[Screenshot and code edit data]
#####
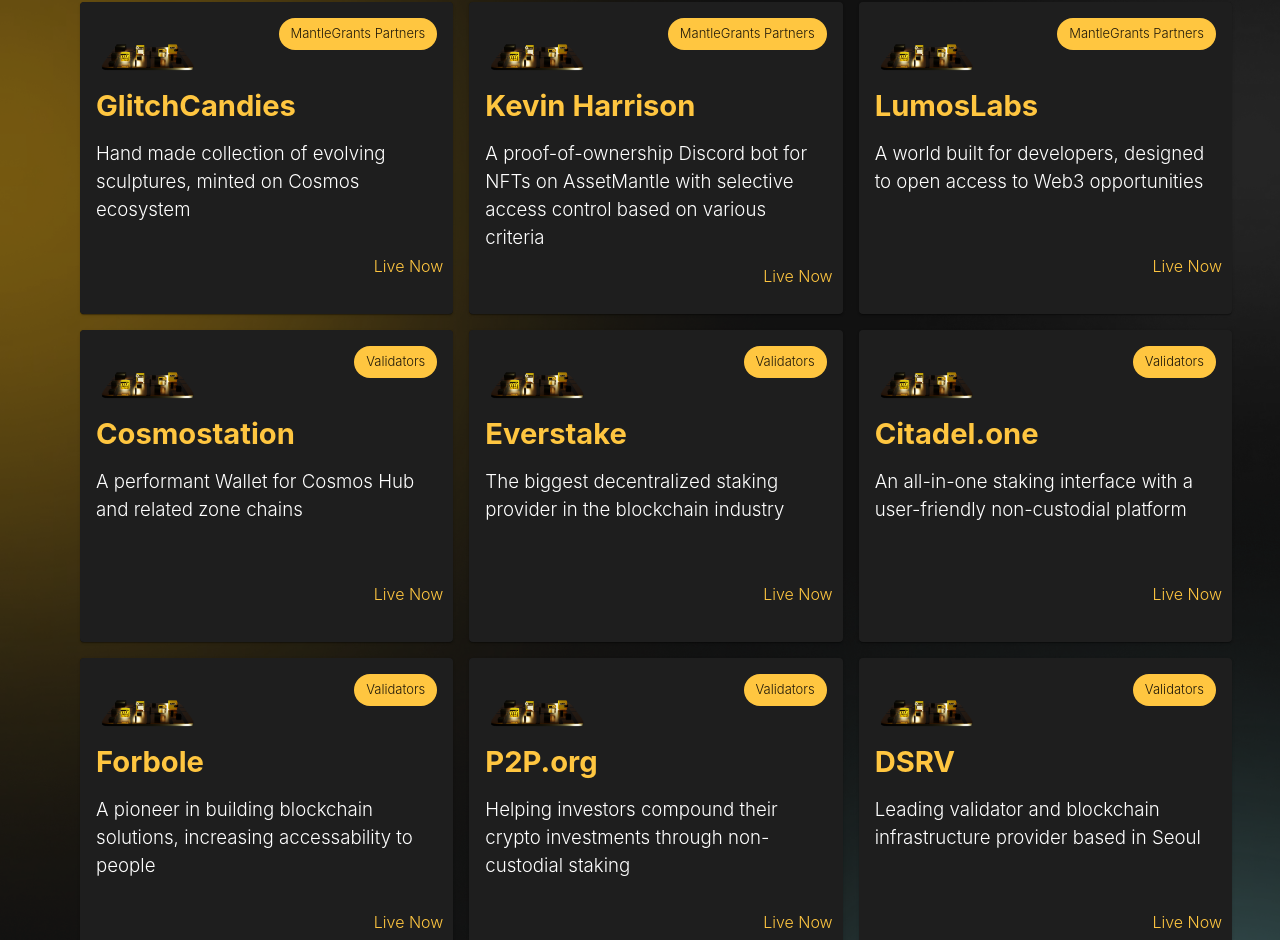
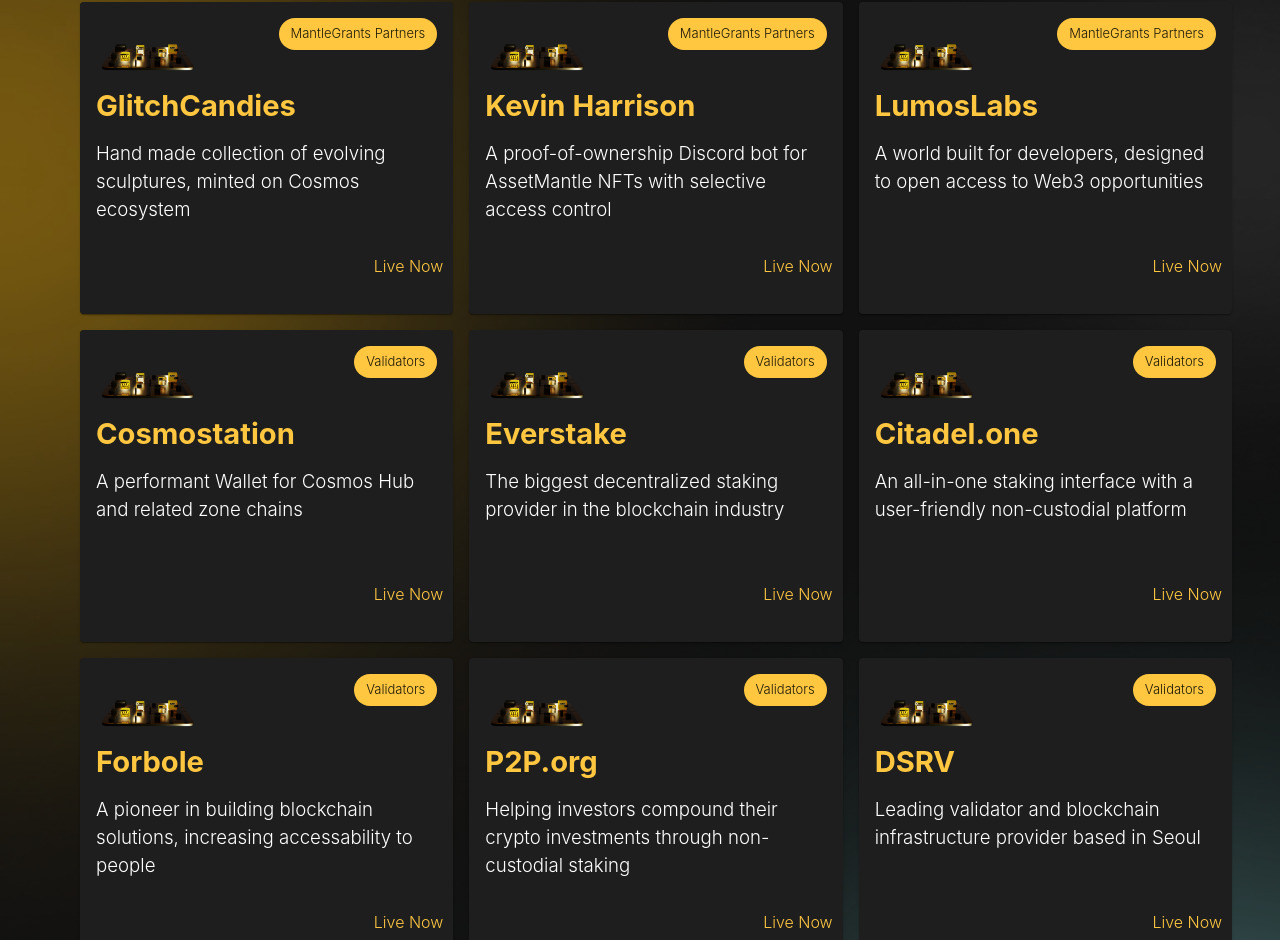
Before and after one commit to AssetMantle/website, a Next.js app: page /ecosystems in a window 1280 px wide. Shown: the part 2200-3140 px from the top of the page. Built offline with nearby package versions, Linux system fonts and the light colour scheme.

Commit message:
curated description for Kevin

```diff
--- a/views/EcosystemsLowerSection.js
+++ b/views/EcosystemsLowerSection.js
@@ -113,7 +113,7 @@ const configData = [
     name: "Kevin Harrison",
     filters: ["MantleGrants Partners", "MantleLabs"],
     description:
-      "A proof-of-ownership Discord bot for NFTs on AssetMantle with selective access control based on various criteria",
+      "A proof-of-ownership Discord bot for AssetMantle NFTs with selective access control",
   },
   {
     name: "LumosLabs",
```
#####
Only the text of the records belongs in your answer, repeated exactly; the pictures stay out.

* Exercise solution:
Before and after one commit to AssetMantle/website, a Next.js app: page /ecosystems in a window 1280 px wide. Shown: the part 2200-3140 px from the top of the page. Built offline with nearby package versions, Linux system fonts and the light colour scheme.

Commit message:
curated description for Kevin

```diff
--- a/views/EcosystemsLowerSection.js
+++ b/views/EcosystemsLowerSection.js
@@ -113,7 +113,7 @@ const configData = [
     name: "Kevin Harrison",
     filters: ["MantleGrants Partners", "MantleLabs"],
     description:
-      "A proof-of-ownership Discord bot for NFTs on AssetMantle with selective access control based on various criteria",
+      "A proof-of-ownership Discord bot for AssetMantle NFTs with selective access control",
   },
   {
     name: "LumosLabs",
```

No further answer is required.